During our Medieval studies, we began a science unit on botany - specifically on growing herbs. Since we already had a big herb garden planned for spring, we decided to purchase an AeroGarden light system to start the seeds.
..........unfortunately, there was a communication breakdown, and we ended up with two of them! They had different lights, though, and we decided to make it a science experiment. Just like in our Egypt study, it's time to work smarter, not harder!
The boys got the seeds planted and the water and nutrients started. It became one of their chores to keep the gardens tended, and to note how well each of them was growing, so that we could compare.In the meantime, we started bringing home old pallets from our food co-op. We plan to use these for various projects around the house (which we promise to show off later!), but two of them were designated as herb planters.

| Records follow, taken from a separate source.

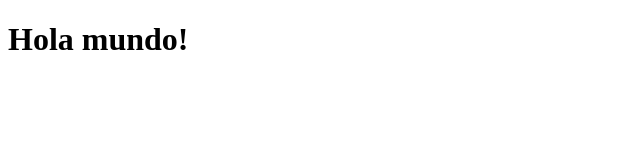
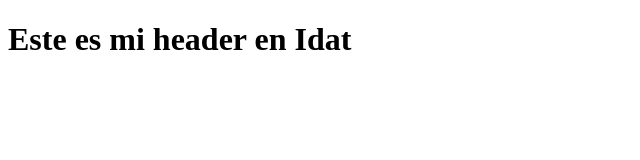
Before and after one commit to christianTordoya03/gittest, a plain HTML site: page index.html in a window 1280 px wide. Shown: the whole page, without its empty margins (0-640 px from the left). Drawn offline with Linux system fonts and the light colour scheme.

Commit message:
Agregando el header

```diff
--- a/index.html
+++ b/index.html
@@ -7,6 +7,8 @@
     <title>Document</title>
 </head>
 <body>
-    <h1>Hola mundo!</h1>
+    <header>
+        <h1>Este es mi header en Idat</h1>
+    </header>
 </body>
 </html>
```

Herb Planter TutorialStart with your basic wooden pallet. Using a crowbar, rip out all of the vertical slats except the two outsides and the center slat. Paint your color of choice, if desired.
I'm sure there are cheaper ways to make the planters, but this was MUCH easier. We found a bag of reusable shopping bags at a garage sale for a dollar. There were fifteen bags in there, and they were perfect for our "pots." Cut the handles off the bags. I think the time saved on making all of those little planters was entirely worth a dollar!
If you're going to go this route, make sure that water runs through them (they're not coated with a water-resistant layer), or your plants will mold and rot.
Fold the bags on themselves until you have a baggie that fits so that it just hangs below the wooden horizontal slat. Using a staple gun, secure the bag to the pallet. Just staple, staple, staple away!
If desired, paint the name of which herbs will be in those planters. Since we are using this as a teaching tool, and we want the children to be confident about which herbs they are using in the kitchen, we opted to label our planters.
Fill the bag planters with a combination of soil and peat moss, since that makes a good base. Plant your seeds or (in our case) transplant them from your seed starters.
We used another one of those pallets and a leftover plastic bin to create another raised bed...this one with onions and radishes. Remember when using raised beds that they need to be watered more frequently, since the roots won't reach into the ground water!
....in case you're curious, both versions of the system grew the plants at essentially the same rate.